- Nasal bones (2) – The nasal bones are the easiest facial bones to remember, because they make up the bridge of the nose, and you should know where your nose is located. Nasal literally means related to the nose. If you get no other bone correct on your anatomy test, get the nasal bones right! They’re being handed to you.
- Inferior nasal concha (2) – These bones are easy to locate if you let the name help you. Inferior is a directional term that means “lower.” Nasal means related to the nose. And concha means shell-shaped. Put them together, and you’ve got shell-shaped bones in the lower part of the nose. Easy peasy!
- Lacrimal bones (2) – The lacrimal bones are also easy to remember. Have you ever seen someone with lacrimal fluid all over their face? Anatomy class can bring out your lacrimal fluid if you let it. Lacrimal fluid is another name for tears! Where are the lacrimal bones located? They are located right next to your tear ducts!
- Palatine bones (2) – How can you remember the palatine bones? Inside the roof of your mouth, you have a hard palate. That palate is hard because there are bones behind that tissue! The palatine bones make up the posterior palate! Palatine = posterior palate!
- Zygomatic bones (2) –The zygomatic bones are your cheekbones.

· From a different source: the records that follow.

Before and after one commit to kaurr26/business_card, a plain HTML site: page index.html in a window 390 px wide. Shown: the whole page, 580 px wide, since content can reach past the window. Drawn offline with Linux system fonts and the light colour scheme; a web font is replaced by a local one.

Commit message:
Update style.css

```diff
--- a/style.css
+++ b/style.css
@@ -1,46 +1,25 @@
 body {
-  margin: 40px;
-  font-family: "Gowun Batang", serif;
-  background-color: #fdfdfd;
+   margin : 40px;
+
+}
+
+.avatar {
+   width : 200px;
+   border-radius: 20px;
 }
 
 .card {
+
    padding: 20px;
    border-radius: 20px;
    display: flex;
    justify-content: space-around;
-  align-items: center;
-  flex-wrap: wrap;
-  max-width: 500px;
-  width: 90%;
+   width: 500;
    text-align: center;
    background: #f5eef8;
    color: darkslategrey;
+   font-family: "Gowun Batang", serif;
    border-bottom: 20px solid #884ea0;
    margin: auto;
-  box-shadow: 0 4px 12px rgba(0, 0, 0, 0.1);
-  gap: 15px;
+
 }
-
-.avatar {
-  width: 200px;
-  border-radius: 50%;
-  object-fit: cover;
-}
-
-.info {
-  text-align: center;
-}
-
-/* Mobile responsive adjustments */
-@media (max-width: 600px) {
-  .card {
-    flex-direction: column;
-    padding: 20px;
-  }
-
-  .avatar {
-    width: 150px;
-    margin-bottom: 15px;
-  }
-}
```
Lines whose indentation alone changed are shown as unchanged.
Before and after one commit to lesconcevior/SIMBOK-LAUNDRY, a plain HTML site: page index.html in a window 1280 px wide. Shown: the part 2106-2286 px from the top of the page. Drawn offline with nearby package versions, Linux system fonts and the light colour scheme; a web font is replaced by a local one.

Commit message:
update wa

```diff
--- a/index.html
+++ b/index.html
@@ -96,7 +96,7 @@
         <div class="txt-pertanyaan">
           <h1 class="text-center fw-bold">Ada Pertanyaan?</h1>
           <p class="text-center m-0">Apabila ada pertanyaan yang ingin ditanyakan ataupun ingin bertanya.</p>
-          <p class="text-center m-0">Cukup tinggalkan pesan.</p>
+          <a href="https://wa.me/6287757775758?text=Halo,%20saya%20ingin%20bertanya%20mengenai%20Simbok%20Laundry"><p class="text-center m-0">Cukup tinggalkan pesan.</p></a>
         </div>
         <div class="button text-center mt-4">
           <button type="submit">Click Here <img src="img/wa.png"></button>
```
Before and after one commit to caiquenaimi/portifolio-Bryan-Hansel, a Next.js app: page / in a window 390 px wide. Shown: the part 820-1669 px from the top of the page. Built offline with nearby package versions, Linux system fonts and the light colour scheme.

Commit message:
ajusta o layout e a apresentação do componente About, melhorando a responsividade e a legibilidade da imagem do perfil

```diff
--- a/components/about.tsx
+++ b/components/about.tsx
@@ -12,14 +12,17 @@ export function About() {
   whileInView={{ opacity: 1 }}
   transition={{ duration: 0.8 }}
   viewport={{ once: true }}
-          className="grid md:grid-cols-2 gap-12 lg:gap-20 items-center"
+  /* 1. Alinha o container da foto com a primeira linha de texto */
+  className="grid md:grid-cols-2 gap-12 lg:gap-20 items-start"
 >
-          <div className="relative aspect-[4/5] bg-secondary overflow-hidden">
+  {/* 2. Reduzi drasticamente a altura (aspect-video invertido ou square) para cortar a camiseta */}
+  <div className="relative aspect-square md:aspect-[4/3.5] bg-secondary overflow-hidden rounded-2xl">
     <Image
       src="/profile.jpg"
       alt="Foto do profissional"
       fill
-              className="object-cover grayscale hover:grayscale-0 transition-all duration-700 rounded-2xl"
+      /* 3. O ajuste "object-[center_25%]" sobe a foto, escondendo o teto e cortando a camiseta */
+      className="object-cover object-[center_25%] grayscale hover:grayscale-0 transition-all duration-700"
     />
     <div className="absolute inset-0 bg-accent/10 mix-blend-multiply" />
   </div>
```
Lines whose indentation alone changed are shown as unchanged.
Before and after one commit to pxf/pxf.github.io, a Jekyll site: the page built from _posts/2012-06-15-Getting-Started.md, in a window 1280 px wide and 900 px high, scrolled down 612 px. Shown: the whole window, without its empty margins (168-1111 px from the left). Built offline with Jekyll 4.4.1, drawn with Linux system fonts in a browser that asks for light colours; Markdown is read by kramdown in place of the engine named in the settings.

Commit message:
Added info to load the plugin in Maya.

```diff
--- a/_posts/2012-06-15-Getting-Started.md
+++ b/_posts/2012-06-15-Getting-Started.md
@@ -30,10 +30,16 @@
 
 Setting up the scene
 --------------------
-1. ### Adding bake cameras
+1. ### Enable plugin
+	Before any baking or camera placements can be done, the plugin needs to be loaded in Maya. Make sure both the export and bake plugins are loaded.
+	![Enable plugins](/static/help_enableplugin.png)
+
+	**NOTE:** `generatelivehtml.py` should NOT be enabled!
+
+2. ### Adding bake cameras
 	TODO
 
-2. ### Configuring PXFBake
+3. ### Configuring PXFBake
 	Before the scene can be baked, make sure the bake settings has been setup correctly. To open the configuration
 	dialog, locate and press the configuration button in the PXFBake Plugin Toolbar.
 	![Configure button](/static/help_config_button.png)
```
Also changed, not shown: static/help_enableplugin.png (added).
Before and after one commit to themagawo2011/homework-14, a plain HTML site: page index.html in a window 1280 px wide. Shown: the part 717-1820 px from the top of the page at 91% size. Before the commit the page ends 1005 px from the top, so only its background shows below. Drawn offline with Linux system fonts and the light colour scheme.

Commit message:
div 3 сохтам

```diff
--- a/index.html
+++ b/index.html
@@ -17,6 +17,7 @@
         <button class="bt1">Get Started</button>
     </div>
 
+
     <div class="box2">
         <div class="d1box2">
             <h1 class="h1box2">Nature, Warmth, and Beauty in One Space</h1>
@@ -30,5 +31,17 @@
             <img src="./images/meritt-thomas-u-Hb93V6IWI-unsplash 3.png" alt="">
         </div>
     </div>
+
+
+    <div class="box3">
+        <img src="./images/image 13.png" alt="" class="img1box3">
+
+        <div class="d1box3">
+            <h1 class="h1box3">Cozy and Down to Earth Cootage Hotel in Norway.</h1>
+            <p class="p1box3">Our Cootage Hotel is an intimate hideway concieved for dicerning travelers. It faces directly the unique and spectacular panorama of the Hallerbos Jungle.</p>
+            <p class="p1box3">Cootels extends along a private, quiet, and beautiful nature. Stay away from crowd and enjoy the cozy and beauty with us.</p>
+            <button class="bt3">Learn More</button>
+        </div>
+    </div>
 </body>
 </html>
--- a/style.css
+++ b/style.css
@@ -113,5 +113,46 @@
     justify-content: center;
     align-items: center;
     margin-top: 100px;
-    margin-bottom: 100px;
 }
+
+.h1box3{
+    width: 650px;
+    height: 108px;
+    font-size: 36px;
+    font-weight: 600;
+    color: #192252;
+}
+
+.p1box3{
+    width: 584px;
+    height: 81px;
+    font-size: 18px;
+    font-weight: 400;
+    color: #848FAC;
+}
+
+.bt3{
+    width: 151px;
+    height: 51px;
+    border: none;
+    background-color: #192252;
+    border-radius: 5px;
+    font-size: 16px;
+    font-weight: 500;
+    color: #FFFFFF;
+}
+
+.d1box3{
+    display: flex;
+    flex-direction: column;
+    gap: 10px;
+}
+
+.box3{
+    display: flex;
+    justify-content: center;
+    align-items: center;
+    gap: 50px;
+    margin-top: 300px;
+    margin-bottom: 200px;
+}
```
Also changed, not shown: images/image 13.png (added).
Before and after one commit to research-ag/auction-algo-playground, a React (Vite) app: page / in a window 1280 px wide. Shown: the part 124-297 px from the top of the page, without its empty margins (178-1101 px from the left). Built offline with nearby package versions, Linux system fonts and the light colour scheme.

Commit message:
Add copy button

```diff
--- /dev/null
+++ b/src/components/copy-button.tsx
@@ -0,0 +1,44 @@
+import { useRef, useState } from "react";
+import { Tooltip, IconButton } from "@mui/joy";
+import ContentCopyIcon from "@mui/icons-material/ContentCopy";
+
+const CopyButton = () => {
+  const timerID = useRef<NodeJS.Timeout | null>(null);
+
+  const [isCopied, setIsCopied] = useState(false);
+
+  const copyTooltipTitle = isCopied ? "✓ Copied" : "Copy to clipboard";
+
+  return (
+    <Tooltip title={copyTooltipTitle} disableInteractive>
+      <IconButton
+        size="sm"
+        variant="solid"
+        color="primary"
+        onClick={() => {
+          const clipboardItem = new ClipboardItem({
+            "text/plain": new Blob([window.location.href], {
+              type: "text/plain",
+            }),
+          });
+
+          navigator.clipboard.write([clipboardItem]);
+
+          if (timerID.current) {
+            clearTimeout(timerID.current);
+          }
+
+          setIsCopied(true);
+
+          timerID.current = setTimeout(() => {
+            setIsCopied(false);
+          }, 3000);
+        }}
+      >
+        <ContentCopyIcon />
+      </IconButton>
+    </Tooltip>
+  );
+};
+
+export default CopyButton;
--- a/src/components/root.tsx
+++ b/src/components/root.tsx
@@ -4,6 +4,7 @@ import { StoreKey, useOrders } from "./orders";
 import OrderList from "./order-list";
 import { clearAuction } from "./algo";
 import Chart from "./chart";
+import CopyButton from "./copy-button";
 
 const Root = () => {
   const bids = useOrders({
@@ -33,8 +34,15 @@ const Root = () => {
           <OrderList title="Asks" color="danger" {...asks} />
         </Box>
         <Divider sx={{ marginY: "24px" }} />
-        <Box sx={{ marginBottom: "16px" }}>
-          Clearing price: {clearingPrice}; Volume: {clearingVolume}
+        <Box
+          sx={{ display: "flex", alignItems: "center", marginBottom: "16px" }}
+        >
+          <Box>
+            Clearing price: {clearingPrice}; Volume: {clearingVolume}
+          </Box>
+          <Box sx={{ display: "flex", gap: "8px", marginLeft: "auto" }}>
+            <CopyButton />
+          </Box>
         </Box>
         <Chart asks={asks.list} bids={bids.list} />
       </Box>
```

- Maxilla (2) – The maxilla, or maxillary bones, make up the maximum area of the face and articulate most all of the facial bones. That’s how you can remember these bones: Maxilla = maximum part of the face.
Here’s a quick facial bones mnemonic to help you remember them: My Mouth’s Palate Never Liked Zucchini in Vinegar.
- My = Mandible
- Mouth’s = Maxilla
- Palate = Palatine
- Never = Nasal
- Liked = Lacrimal
- Zucchini = Zygomatic
- In = Inferior Nasal Conchae
- Vinegar = Vomer
Associated Skull Bones
Some bones are not considered part of the skull, but they still reside in that general area. Therefore, they are often considered “associated” with the skull, so they deserve an honorable mention.
Ear Bones (Auditory Ossicles)
You have three ear bones (also called auditory ossicles) on each side, for a total of six ear bones. These three bones include (starting at the outer ear and moving toward the inner ear): the malleus (hammer), incus (anvil), and stapes (stirrup). You can remember “MIS” or “HAS” to help you keep the order correct (starting from the outer ear and moving toward the inner ear).
Finally, you also have another bone associated with the skull, the hyoid bone. This bone is shaped like a “U,” and it doesn’t attach to any other bones in the skull. It is sometimes called the tongue bone because it is attached to the tongue and assists with swallowing.
Free Quiz and More Anatomy Videos
Ready to test your knowledge? Take our free (and quick!) skull bones quiz. Also, you might want to watch more of our anatomy and physiology lectures on YouTube, or check our anatomy and physiology notes.